Edit difference data:
>>>
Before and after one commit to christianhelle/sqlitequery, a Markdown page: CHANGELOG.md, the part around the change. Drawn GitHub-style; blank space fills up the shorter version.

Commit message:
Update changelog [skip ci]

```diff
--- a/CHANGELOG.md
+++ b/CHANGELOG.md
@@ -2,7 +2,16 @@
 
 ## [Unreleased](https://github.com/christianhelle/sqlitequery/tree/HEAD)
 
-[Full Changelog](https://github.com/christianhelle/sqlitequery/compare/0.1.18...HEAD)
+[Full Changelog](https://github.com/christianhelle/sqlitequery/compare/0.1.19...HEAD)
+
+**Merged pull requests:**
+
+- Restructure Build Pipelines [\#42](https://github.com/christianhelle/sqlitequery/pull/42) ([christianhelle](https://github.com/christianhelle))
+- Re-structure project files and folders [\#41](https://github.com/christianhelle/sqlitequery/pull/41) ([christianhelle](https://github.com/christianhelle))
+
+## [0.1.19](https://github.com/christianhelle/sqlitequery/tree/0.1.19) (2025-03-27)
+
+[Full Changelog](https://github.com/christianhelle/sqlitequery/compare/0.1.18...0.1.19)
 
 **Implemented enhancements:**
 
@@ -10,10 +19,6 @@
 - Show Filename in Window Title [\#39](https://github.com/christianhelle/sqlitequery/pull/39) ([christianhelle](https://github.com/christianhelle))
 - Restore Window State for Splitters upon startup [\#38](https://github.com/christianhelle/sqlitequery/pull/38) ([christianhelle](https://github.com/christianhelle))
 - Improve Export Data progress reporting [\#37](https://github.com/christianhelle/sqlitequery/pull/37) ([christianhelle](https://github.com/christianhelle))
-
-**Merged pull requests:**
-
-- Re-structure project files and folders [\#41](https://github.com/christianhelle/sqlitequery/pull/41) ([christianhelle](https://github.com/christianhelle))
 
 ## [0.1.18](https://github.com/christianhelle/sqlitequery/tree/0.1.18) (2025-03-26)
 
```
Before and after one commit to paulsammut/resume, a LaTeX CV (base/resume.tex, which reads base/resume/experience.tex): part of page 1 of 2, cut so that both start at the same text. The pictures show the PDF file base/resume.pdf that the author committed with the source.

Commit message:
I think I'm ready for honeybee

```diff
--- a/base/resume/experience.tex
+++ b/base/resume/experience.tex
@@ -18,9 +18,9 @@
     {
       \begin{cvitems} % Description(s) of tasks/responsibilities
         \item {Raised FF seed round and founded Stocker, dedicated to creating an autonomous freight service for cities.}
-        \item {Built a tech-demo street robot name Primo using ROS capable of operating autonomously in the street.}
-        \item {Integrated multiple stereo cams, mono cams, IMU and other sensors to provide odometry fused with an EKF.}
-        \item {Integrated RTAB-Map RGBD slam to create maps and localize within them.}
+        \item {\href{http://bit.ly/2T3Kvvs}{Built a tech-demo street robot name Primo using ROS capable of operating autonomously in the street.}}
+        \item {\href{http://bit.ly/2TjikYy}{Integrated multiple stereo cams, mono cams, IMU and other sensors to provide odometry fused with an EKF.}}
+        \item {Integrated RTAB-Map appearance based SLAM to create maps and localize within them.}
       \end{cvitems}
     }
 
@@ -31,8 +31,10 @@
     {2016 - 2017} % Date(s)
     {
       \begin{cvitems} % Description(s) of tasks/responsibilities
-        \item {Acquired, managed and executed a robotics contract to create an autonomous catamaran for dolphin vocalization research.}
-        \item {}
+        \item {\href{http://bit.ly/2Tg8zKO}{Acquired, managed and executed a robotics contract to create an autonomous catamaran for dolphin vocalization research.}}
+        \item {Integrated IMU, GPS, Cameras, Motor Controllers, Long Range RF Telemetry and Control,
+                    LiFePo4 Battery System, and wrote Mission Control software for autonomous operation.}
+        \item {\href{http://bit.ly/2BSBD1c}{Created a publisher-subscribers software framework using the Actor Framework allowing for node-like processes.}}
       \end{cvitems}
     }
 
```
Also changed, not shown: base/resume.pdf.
<<<
Your assignment ->
Which of the lines above include the string "HEAD"? Pick them out and copy them.

Your solution ->
 ## [Unreleased](https://github.com/christianhelle/sqlitequery/tree/HEAD)
-[Full Changelog](https://github.com/christianhelle/sqlitequery/compare/0.1.18...HEAD)
+[Full Changelog](https://github.com/christianhelle/sqlitequery/compare/0.1.19...HEAD)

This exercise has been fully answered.